Microsoft has warned that attackers are already actively exploiting an unpatched Windows Zero Day vulnerability on fully updated devices. The vulnerability affects devices running Windows 7, 8.1, and Windows 10 equally. "Microsoft has become aware of limited targeted attacks on Windows 7 that could exploit unpatched vulnerabilities in the Adobe Type Manager Library," the company said in a recent note.

Microsoft said that the two vulnerabilities in remote code execution "exist in Microsoft Windows if the Windows Adobe Type Manager Library improperly handles a specially designed multi-master font – the Adobe Type 1 PostScript format." The Adobe Type Manager Library, which is designed to be the cause of the problem, is a system file that Adobe uses to manage and render fonts. Malicious attackers can also exploit this vulnerability in several ways, such as For example, by persuading users to open specially crafted documents or display them in the Windows Preview Window.

The Windows manufacturer added that it was working a correction. However, it seems that the company is not aiming for a particularly quick and unscheduled release of the fix, as Microsoft also mentioned that the release of security fixes on a regular basis every second Tuesday of the month. ensure partner quality assurance and IT planning "which contributes to maintaining the Windows ecosystem as a reliable, secure choice for our customers."

While Microsoft has classified the "Type 1 Font Parsing Remote Code Execution Vulnerability" itself as critical, it has also added a note that the threat to systems running Windows 10 "is due to changes that have been made since the first version in 2015. again", is rather low. The Windows manufacturer also added that the company is not aware of any attacks against Windows 10. "The ability to run remote code is negligible and it is not possible to increase privileges," Microsoft said. "For systems running supported versions of Windows 10, a successful attack could only result in the execution of code within an AppContainer sandbox context with limited privileges and capabilities," they added.

There are also workarounds, but it is not explicitly recommended that IT administrators running Windows 10 use them. These workarounds include disabling the preview pane and detail pane in Windows Explorer and the WebClient service.

the following versions of windows 7, 8.1 and windows 10 are affected (Microsoft list)

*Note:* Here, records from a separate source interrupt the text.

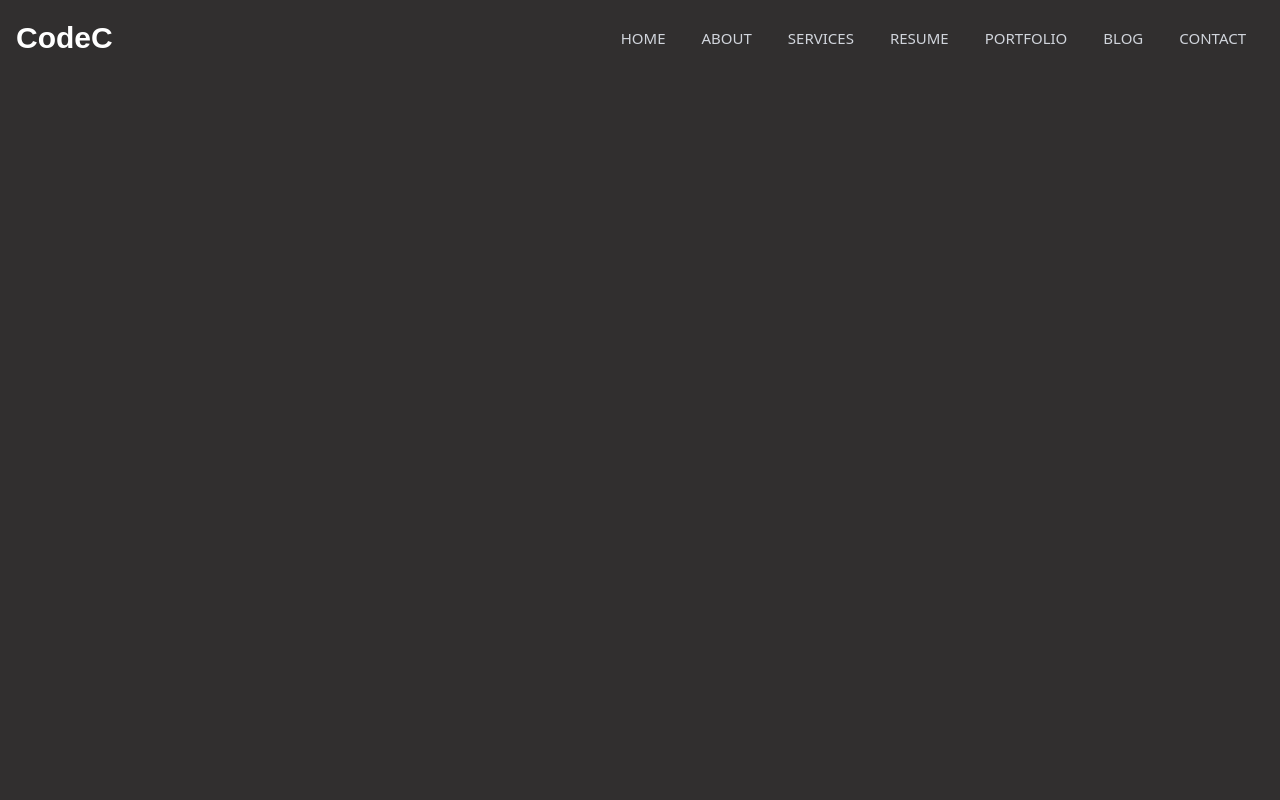
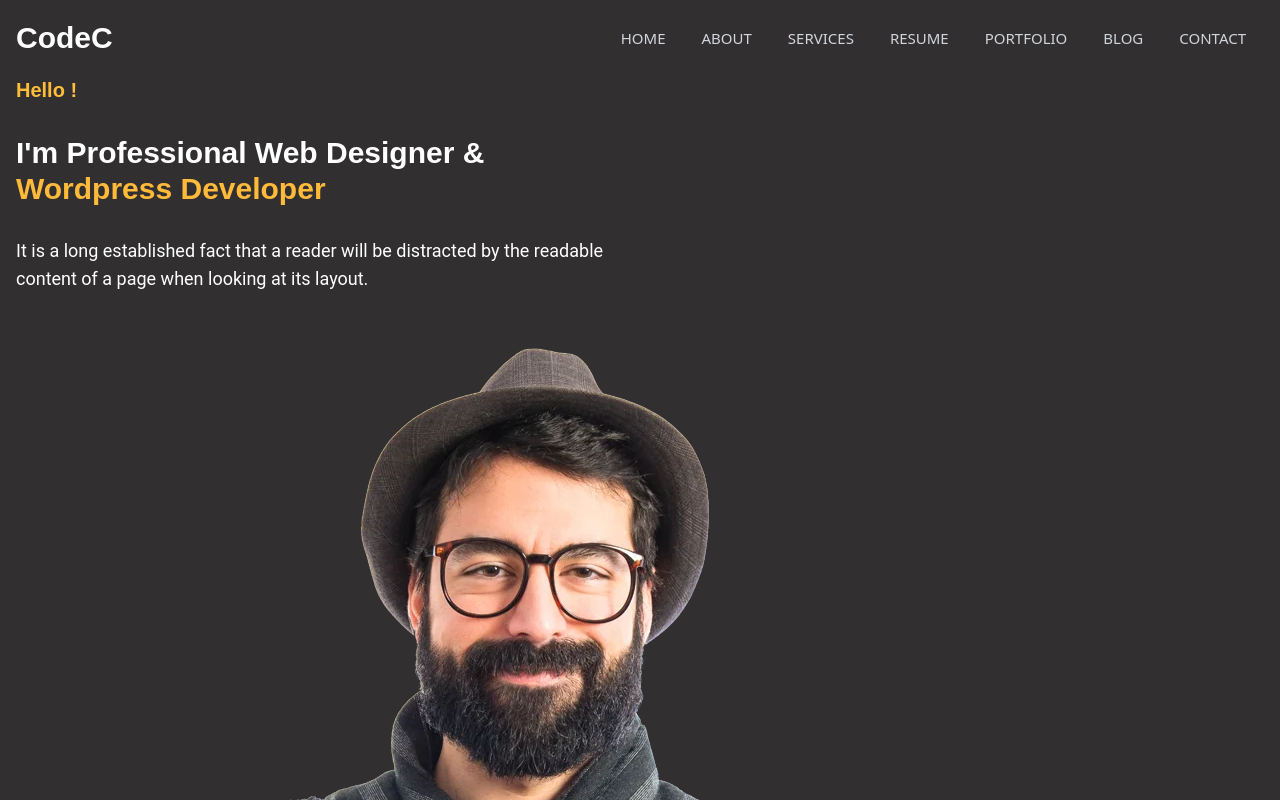
Before and after one commit to Saiful10400/Desh-it-job-task, a React (Vite) app: page / in a window 1280 px wide. Shown: the top 800 px of the page. Built offline with nearby package versions, Linux system fonts and the light colour scheme.

Commit message:
cover section tittle added.

```diff
--- /dev/null
+++ b/src/components/Cover.tsx
@@ -0,0 +1,18 @@
+import modelImage from "../assets/cover/model.webp"
+const Cover = () => {
+    return (
+        <div>
+            {/* cover text and buttons. */}
+            <div className="flex flex-col gap-[30px]">
+                <h3 className="text-[20px] text-[#ffbd39] poppins-bold">Hello !</h3>
+                <p className="text-[30px] leading-[36px] poppins-bold">I'm Professional Web Designer &<br /> <span className="text-[#ffba3a]">Wordpress Developer</span></p>
+                <p className="text-lg roboto-regular">It is a long established fact that a reader will be distracted by the readable <br /> content of a page when looking at its layout.</p>
+            </div>
+
+            {/* cover model image. */}
+            <img src={modelImage} alt="model image." />
+        </div>
+    );
+};
+
+export default Cover;
--- a/src/index.css
+++ b/src/index.css
@@ -1,8 +1,6 @@
 @import "tailwindcss";
-@import url("https://fonts.googleapis.com/css2?family=Poppins:ital,wght@0,100;0,200;0,300;0,400;0,500;0,600;0,700;0,800;0,900;1,100;1,200;1,300;1,400;1,500;1,600;1,700;1,800;1,900&display=swap");
 
-
-
+@import url("https://fonts.googleapis.com/css2?family=Poppins:ital,wght@0,100;0,200;0,300;0,400;0,500;0,600;0,700;0,800;0,900;1,100;1,200;1,300;1,400;1,500;1,600;1,700;1,800;1,900&family=Roboto:ital,wght@0,100..900;1,100..900&display=swap");
 
 .poppins-thin {
   font-family: "Poppins", sans-serif;
@@ -111,3 +109,11 @@
   font-weight: 900;
   font-style: italic;
 }
+
+.roboto-regular {
+  font-family: "Roboto", sans-serif;
+  font-optical-sizing: auto;
+  font-weight: 400;
+  font-style: normal;
+  font-variation-settings: "wdth" 100;
+}
--- a/src/page/Home.tsx
+++ b/src/page/Home.tsx
@@ -1,3 +1,4 @@
+import Cover from "../components/Cover";
 import Nav from "../components/Nav";
 
 
@@ -5,6 +6,7 @@ const Home = () => {
     return (
         <div className="max-w-[1350px] mx-auto px-4">
             <Nav />
+            <Cover />
         </div>
     );
 };
```
Also changed, not shown: src/assets/cover/model.webp (added).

  • Windows 10 for 32-bit Systems and x64-based Systems
  • Windows 10 Version 1607 for 32-bit Systems and x64-based Systems
  • Windows 10 Version 1709 for 32-bit Systems, ARM64-based Systems, and x64-based Systems
  • Windows 10 Version 1803 for 32-bit Systems, ARM64-based Systems, and x64-based Systems
  • Windows 10 Version 1809 for 32-bit Systems, ARM64-based Systems, and x64-based Systems
  • Windows 10 Version 1903 for 32-bit Systems, ARM64-based Systems, and x64-based Systems
  • Windows 10 Version 1909 for 32-bit Systems, ARM64-based Systems, and x64-based Systems
  • Windows 7 for 32-bit Systems Service Pack 1
  • Windows 7 for x64-based Systems Service Pack 1
  • Windows 8.1 for 32-bit systems and x64-based systems
  • Windows RT 8.1
  • Windows Server 2008 for 32-bit Systems Service Pack 2 and Server Core installation
  • Windows Server 2008 for Itanium-Based Systems Service Pack 2
  • Windows Server 2008 for x64-based Systems Service Pack 2 and Server Core installation
  • Windows Server 2008 R2 for Itanium-Based Systems Service Pack 1
  • Windows Server 2008 R2 for x64-based Systems Service Pack 1 and Server Core installation
  • Windows Server 2012 and Server Core installation
  • Windows Server 2012 R2 and Server Core installation
  • Windows Server 2016 and Server Core installation
  • Windows Server 2019 and Server Core installation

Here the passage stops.